§ Exercise directions
In the data below, find every line with the string "docs" and pull it out.

__________________________________________________

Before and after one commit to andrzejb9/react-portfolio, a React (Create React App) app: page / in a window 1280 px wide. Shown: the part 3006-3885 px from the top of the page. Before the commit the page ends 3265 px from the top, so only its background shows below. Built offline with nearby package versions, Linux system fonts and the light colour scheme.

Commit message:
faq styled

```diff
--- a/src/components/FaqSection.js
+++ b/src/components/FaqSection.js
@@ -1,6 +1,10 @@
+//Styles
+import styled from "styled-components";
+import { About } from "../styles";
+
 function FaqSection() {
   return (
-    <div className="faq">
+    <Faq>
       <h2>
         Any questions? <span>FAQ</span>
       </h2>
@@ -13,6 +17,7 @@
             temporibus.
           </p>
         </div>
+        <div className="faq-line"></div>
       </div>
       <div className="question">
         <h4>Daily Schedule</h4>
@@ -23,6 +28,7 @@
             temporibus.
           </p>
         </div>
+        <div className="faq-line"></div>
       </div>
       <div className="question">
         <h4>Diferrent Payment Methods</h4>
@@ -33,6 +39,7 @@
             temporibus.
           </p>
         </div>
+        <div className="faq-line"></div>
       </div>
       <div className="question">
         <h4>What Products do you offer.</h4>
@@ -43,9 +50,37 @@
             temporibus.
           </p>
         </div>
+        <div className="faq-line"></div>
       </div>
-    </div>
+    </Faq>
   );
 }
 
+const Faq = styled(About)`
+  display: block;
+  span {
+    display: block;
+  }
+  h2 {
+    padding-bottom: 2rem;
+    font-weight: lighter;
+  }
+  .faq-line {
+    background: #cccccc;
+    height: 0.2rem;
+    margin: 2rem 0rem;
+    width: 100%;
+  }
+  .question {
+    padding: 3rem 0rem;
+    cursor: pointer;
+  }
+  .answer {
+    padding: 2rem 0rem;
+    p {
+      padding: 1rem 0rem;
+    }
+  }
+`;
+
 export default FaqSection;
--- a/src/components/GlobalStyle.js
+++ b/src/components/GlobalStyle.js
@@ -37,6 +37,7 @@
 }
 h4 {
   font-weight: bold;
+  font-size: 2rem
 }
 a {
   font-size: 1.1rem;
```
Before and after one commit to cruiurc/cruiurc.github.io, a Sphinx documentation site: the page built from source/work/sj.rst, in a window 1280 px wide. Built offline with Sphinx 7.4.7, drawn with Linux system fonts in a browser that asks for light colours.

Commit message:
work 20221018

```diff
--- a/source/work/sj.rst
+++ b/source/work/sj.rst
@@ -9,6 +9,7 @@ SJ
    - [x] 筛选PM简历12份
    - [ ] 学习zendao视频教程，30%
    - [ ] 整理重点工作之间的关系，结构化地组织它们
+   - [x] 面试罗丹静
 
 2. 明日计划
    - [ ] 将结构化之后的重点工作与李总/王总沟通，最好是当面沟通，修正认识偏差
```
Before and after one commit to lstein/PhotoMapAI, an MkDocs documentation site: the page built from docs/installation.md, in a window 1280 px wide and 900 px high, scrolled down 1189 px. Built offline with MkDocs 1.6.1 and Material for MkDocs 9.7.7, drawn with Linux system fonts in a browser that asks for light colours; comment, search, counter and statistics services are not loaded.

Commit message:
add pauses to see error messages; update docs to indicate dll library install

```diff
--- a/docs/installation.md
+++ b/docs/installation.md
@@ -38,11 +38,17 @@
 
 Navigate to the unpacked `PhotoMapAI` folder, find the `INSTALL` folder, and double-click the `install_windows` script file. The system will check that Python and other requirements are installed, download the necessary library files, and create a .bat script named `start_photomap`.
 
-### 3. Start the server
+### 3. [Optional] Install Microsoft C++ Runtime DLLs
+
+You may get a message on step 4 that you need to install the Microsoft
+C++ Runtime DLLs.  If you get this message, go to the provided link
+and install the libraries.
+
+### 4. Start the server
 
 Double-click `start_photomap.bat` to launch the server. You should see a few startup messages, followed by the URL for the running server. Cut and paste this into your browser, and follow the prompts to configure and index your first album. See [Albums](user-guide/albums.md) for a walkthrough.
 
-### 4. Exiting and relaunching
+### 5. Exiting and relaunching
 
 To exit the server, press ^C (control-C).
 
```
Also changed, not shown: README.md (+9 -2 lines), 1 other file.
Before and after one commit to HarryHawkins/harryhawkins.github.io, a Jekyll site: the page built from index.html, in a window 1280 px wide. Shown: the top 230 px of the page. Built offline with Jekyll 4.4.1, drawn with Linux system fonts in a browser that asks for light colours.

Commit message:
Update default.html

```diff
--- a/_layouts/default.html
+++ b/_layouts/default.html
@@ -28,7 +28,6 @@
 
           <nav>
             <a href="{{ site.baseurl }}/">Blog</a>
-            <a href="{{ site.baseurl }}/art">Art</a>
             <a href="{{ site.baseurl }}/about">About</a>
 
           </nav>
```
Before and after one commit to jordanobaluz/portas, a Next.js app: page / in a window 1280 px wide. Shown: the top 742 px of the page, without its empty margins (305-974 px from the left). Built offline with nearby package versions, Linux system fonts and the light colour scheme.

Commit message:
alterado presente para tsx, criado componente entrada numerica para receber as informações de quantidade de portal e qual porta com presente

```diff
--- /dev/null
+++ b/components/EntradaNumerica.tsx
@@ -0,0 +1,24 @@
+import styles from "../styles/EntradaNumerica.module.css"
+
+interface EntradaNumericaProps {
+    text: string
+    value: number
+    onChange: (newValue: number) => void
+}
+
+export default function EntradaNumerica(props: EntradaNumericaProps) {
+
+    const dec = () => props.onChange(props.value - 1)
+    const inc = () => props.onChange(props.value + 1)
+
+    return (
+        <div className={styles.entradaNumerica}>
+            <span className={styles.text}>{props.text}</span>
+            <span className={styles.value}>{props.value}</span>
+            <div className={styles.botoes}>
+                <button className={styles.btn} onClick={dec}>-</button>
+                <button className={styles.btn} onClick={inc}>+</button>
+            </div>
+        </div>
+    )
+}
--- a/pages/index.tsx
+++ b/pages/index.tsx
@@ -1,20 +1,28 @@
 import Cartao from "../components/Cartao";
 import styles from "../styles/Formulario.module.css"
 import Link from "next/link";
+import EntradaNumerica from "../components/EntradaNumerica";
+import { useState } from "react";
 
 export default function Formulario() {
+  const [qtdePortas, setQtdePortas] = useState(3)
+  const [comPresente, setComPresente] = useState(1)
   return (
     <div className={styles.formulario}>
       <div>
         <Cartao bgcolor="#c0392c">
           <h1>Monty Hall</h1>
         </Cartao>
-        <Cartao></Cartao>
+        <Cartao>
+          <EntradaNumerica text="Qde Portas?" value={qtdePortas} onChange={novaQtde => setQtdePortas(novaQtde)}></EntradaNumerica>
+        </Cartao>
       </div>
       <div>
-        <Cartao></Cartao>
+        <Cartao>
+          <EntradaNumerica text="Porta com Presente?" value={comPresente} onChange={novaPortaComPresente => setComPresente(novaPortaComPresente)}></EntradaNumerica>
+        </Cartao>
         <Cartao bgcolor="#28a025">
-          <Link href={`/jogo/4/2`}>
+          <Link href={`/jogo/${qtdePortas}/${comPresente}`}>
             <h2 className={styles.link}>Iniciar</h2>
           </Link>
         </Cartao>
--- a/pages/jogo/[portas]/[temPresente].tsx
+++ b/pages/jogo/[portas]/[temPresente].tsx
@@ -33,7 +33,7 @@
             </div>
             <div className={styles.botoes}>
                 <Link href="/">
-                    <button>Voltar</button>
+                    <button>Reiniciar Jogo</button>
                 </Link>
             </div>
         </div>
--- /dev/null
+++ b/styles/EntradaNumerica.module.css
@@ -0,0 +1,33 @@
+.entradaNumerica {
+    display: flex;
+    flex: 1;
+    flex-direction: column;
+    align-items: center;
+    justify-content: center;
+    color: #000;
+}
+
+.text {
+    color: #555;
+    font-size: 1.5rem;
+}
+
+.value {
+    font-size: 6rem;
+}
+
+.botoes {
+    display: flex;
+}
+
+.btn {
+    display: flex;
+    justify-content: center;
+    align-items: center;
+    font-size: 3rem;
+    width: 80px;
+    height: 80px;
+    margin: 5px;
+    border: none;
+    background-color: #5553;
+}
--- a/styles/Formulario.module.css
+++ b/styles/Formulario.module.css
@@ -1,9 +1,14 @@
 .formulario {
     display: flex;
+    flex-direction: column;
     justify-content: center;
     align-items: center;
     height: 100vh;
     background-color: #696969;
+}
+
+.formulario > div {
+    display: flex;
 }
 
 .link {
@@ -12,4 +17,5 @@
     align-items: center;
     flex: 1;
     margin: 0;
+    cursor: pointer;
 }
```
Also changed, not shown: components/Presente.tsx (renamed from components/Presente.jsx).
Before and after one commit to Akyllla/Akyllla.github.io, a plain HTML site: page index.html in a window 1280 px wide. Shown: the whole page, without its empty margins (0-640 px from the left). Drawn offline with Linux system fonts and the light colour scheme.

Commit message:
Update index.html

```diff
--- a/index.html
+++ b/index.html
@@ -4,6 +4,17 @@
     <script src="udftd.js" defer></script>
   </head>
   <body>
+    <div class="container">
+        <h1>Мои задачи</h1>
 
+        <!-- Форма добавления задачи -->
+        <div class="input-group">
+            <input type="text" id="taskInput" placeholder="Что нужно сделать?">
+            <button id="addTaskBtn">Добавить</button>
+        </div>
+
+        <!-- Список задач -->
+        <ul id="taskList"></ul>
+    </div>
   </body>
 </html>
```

__________________________________________________

§ Answer to this problem
Before and after one commit to lstein/PhotoMapAI, an MkDocs documentation site: the page built from docs/installation.md, in a window 1280 px wide and 900 px high, scrolled down 1189 px. Built offline with MkDocs 1.6.1 and Material for MkDocs 9.7.7, drawn with Linux system fonts in a browser that asks for light colours; comment, search, counter and statistics services are not loaded.
add pauses to see error messages; update docs to indicate dll library install
--- a/docs/installation.md
+++ b/docs/installation.md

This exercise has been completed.